New Jersey officials are investigating a Legionnaires’ disease outbreak affecting a Newark senior apartment complex. Three residents of the building have taken ill with the disease since the beginning of December.
Newark Mayor Ras Baraka issued a public health alert, announcing the outbreak at a news conference outside of the Nevada Street Apartments, located at 2 Nevada Street, where officials believe all three cases originated.
“Residents here were diagnosed with Legionnaires’ disease,” Baraka said. “We have to figure out exactly where it originated from.”
Investigators are testing the building’s water and cooling systems to determine if the building is the source of the contaminated water.
“It becomes more dangerous for folks that are elderly and immunodeficient, so it is very important for us to deal with it now,” Baraka said, “particularly since this is a senior building.”

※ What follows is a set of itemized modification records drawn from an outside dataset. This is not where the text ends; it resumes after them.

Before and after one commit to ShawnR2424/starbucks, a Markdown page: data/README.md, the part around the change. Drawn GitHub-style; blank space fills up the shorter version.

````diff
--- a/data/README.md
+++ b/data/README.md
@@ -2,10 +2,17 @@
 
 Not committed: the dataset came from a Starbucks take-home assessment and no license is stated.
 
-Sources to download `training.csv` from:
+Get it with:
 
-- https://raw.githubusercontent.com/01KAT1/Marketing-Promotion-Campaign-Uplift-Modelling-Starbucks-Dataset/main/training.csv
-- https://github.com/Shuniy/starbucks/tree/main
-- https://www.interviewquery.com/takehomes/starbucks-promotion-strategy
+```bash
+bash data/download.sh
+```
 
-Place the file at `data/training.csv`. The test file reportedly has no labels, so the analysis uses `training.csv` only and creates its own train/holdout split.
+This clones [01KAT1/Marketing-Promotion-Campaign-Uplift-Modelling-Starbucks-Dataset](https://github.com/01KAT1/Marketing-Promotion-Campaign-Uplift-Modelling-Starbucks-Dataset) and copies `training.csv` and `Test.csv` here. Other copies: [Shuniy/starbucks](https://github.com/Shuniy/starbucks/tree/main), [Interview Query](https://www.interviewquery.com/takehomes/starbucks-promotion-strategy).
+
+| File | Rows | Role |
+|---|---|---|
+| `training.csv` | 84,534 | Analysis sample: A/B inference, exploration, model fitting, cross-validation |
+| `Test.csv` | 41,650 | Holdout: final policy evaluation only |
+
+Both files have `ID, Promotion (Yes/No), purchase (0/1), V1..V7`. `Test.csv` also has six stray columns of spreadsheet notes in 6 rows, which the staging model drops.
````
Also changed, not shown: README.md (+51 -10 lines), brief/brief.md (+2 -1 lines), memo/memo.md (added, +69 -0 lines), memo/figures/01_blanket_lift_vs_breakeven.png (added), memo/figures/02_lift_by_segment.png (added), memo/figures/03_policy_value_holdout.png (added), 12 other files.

People usually get infected by breathing in aerosolized (small) water droplets – that is, mist or vapor containing Legionella, the bacteria that causes Legionnaires’ disease, a potentially deadly type of pneumonia. Aerosolized water can come from numerous sources, including showers, faucets, hot tubs, humidifiers, and decorative fountains.
Dr. Mark Wade, director of the Newark Department of Health and Community Wellness, said city officials are working with the New Jersey Department of Health.
“Just because these people were diagnosed in this building does not necessarily mean that (the bacteria) came from the water supply here,” Dr. Wade said. “We need to find out where it came from.”
The conditions of the three residents have not been released, although one report said all were in stable condition. Another report said only one patient had recovered, and the status of the other two cases was “not immediately clear.”
The Jonathan Rose Companies owned the 306-unit, Section 8 building for senior citizens until it was sold last month to the Hudson Valley Property Group.
City officials warn that if you are a resident, visitor or employee at the Nevada Street Apartments and are feeling symptoms, you should seek medical attention. Those symptoms are similar to the symptoms of other types of pneumonia, and they even can resemble those of flu:
Officials recommend residents apply the following precautions:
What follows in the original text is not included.